You tell someone you have heart disease, diabetes or even cancer and that is immediately accepted. No questions asked; no fear in their eyes. You’re told, “I’m sorry to hear that. How are you doing? Do you need anything?” Or maybe you just receive a generic nod of the head and an uninspired ‘oh’.  These physical diseases are accepted and freely talked about so why aren’t mental health issues? Why is that taboo?

I have a young nursing student friend who recently was diagnosed with a mental illness. She had a nervous breakdown or ‘psychotic episode’ one day and immediately took herself to the emergency room. Her brain had reached the limits of stress, overload and pain it would endure. Her brain said, “enough!”  

She came to see me about a week later. She was wondering why, even though she was taking her medication as prescribed, she was still having problems cognitively (memory retention and concentration).  When I asked my Guys (Guardian Angels) about this, they said she had received a wound to her brain and it needed to be treated with the same care you would give to a wound you could see.  They went on to say it might take up to six months before her brain injury healed and functioned in the manner it did prior to the injury.  

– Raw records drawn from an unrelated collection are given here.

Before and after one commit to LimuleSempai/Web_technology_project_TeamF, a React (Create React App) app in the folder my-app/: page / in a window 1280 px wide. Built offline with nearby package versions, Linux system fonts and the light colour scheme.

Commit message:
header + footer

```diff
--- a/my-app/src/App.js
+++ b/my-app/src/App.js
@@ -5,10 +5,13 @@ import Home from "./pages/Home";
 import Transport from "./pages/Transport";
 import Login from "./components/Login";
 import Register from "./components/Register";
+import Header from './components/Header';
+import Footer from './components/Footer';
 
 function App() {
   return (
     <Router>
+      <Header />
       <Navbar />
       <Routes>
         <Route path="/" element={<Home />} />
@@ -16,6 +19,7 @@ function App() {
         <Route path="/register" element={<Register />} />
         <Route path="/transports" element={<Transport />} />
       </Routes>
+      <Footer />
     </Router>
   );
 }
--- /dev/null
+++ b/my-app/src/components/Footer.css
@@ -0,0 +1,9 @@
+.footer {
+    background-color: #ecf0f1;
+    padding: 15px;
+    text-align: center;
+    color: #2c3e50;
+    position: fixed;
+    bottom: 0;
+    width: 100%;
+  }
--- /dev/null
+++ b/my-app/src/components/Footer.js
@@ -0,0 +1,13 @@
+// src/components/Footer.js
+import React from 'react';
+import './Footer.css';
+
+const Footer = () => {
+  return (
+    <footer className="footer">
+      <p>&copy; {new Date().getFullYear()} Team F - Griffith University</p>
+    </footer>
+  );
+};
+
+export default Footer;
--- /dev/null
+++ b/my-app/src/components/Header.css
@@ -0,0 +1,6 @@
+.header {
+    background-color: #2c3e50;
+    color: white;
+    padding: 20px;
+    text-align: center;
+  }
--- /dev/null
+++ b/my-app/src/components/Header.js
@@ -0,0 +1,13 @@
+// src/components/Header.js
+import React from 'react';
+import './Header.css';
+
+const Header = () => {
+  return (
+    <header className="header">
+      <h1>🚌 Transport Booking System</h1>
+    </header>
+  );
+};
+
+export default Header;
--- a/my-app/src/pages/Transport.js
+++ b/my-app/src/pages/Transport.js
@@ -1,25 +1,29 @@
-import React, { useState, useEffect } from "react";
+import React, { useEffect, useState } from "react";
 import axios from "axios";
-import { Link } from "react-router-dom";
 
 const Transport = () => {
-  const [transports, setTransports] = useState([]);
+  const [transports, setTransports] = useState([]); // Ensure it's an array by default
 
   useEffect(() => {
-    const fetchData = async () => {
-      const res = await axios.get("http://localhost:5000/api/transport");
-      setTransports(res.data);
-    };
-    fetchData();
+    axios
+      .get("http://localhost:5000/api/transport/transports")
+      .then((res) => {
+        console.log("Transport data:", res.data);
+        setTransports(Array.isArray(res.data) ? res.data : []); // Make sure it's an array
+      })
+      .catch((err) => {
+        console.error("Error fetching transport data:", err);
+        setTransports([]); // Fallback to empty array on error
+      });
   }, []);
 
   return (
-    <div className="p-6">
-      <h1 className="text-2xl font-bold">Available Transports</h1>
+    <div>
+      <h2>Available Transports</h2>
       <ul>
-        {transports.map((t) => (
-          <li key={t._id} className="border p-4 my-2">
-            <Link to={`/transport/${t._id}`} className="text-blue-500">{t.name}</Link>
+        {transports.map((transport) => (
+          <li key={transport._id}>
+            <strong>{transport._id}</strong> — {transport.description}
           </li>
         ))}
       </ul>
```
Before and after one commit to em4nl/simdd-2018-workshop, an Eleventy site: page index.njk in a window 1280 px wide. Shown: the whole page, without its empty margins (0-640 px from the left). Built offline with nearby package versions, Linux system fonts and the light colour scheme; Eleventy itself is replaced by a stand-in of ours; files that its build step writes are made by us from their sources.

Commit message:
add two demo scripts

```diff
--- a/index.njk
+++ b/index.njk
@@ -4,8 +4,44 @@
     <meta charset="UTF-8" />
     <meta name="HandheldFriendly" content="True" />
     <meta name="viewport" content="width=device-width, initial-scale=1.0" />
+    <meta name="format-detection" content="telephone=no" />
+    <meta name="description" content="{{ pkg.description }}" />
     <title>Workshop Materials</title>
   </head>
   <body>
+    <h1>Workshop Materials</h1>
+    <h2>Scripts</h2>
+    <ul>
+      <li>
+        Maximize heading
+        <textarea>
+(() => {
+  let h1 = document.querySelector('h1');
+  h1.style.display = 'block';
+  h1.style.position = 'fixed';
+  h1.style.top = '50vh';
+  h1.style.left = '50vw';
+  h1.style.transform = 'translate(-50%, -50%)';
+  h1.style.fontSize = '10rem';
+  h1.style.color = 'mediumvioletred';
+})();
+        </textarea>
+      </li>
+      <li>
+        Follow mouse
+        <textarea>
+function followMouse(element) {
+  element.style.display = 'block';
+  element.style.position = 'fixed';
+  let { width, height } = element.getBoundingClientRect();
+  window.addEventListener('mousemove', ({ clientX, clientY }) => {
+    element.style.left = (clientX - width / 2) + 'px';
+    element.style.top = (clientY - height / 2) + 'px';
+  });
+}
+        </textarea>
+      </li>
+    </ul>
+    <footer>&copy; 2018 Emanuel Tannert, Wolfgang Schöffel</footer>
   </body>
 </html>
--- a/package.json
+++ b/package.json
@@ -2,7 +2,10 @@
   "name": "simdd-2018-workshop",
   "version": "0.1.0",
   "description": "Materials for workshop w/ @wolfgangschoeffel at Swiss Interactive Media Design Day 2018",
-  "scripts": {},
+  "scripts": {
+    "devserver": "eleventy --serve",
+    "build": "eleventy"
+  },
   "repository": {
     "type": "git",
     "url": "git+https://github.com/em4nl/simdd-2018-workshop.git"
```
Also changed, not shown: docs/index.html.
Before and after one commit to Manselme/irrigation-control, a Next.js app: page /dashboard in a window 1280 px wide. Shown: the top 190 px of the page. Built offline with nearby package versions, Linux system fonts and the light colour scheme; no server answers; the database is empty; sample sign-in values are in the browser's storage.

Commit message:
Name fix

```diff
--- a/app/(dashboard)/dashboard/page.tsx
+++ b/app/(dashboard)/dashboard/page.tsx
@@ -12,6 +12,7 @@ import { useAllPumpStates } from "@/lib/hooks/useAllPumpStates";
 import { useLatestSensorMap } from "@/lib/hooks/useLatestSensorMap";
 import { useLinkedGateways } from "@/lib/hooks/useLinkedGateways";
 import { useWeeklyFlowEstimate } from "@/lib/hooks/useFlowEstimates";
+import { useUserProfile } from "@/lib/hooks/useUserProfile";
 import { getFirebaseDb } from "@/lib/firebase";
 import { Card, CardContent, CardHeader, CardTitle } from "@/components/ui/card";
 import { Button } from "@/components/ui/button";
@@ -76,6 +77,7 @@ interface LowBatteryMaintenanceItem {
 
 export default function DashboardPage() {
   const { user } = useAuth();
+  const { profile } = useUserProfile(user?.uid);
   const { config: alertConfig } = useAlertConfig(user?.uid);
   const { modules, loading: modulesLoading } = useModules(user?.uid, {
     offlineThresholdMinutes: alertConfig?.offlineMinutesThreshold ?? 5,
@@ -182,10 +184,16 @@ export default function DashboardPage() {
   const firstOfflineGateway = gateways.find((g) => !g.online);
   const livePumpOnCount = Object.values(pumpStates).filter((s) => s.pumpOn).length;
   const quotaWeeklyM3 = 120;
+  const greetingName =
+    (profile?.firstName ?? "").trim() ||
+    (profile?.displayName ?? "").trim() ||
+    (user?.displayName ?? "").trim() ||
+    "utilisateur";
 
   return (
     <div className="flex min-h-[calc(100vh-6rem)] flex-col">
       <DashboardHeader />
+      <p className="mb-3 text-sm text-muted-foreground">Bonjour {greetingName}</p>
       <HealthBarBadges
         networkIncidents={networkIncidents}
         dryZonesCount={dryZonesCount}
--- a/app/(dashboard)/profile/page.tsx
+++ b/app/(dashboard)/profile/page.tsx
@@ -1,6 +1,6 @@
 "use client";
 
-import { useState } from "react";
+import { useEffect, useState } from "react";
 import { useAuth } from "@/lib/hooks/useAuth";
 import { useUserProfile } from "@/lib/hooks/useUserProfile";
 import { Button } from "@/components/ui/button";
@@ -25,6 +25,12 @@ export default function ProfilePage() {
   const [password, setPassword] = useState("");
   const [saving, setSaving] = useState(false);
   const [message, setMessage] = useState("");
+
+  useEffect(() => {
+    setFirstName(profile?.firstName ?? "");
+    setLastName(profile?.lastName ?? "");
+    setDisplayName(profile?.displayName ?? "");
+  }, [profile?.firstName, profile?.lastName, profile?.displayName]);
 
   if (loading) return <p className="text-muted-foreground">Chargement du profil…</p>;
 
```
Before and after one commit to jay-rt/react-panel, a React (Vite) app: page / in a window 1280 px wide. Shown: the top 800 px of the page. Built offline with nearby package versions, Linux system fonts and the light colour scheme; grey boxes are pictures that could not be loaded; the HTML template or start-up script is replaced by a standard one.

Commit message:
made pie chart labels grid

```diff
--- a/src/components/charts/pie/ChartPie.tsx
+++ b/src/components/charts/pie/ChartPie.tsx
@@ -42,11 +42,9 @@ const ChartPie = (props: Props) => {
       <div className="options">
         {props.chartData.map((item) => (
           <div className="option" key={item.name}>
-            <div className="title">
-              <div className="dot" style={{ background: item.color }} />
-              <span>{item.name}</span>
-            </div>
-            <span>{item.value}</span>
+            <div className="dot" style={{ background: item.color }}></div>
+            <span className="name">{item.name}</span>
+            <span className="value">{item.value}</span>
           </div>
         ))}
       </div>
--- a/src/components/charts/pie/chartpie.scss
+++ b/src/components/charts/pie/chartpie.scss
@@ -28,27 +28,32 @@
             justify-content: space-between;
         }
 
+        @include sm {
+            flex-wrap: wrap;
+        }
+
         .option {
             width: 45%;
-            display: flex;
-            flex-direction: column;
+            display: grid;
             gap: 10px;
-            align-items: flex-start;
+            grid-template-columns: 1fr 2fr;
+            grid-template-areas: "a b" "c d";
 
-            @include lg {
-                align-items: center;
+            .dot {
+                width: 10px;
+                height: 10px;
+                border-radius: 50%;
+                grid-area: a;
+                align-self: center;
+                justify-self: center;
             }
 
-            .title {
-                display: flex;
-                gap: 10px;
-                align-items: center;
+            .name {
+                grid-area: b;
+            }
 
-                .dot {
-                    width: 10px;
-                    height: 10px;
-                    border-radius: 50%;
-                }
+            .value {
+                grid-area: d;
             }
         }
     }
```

Stress, genetics, biology and psychological trauma are all causes of mental illness. They can also cause physical illness. Interesting, huh? As you’ve read in the case of Connie, these mental traumas can mimic physical diseases. If your mind mimics the disease for too long, the disease will become real. The body has a way of saying what the mind cannot. Are you listening to yours?

Let’s not underestimate the value of healing your brain, whether it’s by conventional methods such as a professionally trained counselor or non-conventional methods such as IET, Body Talk or even Reiki. Healing trauma within your mind can have resounding effects on your physical body and psyche. 

Connie gave me permission to tell her story, even though she’s scared she’ll be judged. She has a strong desire to bring awareness and to educate others about this. It does not need to be awkward or avoided. In truth, mental illness is so common. Did you know eating disorders, PTSD, autism, anxiety, suicide (yes, suicide) and depression (to name a few) are ALL mental illnesses? When you look at it that way, who HASN’T been touched (pun intended) by this?

Connie’s hope is that we can reduce or eliminate the stigma surround mental illness. She’d like to get rid of the demeaning comments, the discrimination and even the harassment. Sometimes this is subtle, like people avoiding eye contact once you tell them your diagnosis. Sometimes it’s not so subtle and the words and body language used can be cruel.

Imagine this: On the job you certainly wouldn’t say, “You have high blood pressure so you could stroke out at any moment. We’d better not put you in a stressful situation” but that’s one type of implied discrimination mental illness receives.  Remember, as with anything physical, if a mental disease is properly treated there is no concern of someone ‘going postal’ because of it.

The following statement is from one our local radio stations and it’s so appropriate: “Normal? Isn’t that a setting on a washing machine? Who wants to be normal?!?”   

After doing research for this blog, I’m wondering who IS normal? With all the stress, the workloads and the overwhelming need to be constantly being plugged in, mental illness could just become a little less crazy and a lot more normal.